*TO DO*
Give back the data in full. Leave nothing out.

-- Opening Marker --

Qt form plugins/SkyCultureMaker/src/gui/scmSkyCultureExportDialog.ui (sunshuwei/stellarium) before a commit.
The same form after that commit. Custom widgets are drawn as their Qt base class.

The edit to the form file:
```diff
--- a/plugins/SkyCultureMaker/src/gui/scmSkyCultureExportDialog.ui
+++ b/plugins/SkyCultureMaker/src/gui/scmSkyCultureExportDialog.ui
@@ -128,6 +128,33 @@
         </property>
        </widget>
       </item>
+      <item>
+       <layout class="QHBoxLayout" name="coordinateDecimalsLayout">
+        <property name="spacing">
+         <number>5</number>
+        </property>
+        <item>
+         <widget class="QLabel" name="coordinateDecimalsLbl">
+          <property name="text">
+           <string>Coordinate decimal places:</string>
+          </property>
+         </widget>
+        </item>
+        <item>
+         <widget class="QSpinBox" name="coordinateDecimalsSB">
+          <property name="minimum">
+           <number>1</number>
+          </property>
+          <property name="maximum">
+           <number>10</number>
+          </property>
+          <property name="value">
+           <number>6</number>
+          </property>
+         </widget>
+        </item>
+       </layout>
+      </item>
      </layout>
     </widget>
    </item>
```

-- Closing Marker --

*SOLUTION BELOW*
Qt form plugins/SkyCultureMaker/src/gui/scmSkyCultureExportDialog.ui (sunshuwei/stellarium) before a commit.
The same form after that commit. Custom widgets are drawn as their Qt base class.

The edit to the form file:
```diff
--- a/plugins/SkyCultureMaker/src/gui/scmSkyCultureExportDialog.ui
+++ b/plugins/SkyCultureMaker/src/gui/scmSkyCultureExportDialog.ui
@@ -128,6 +128,33 @@
         </property>
        </widget>
       </item>
+      <item>
+       <layout class="QHBoxLayout" name="coordinateDecimalsLayout">
+        <property name="spacing">
+         <number>5</number>
+        </property>
+        <item>
+         <widget class="QLabel" name="coordinateDecimalsLbl">
+          <property name="text">
+           <string>Coordinate decimal places:</string>
+          </property>
+         </widget>
+        </item>
+        <item>
+         <widget class="QSpinBox" name="coordinateDecimalsSB">
+          <property name="minimum">
+           <number>1</number>
+          </property>
+          <property name="maximum">
+           <number>10</number>
+          </property>
+          <property name="value">
+           <number>6</number>
+          </property>
+         </widget>
+        </item>
+       </layout>
+      </item>
      </layout>
     </widget>
    </item>
```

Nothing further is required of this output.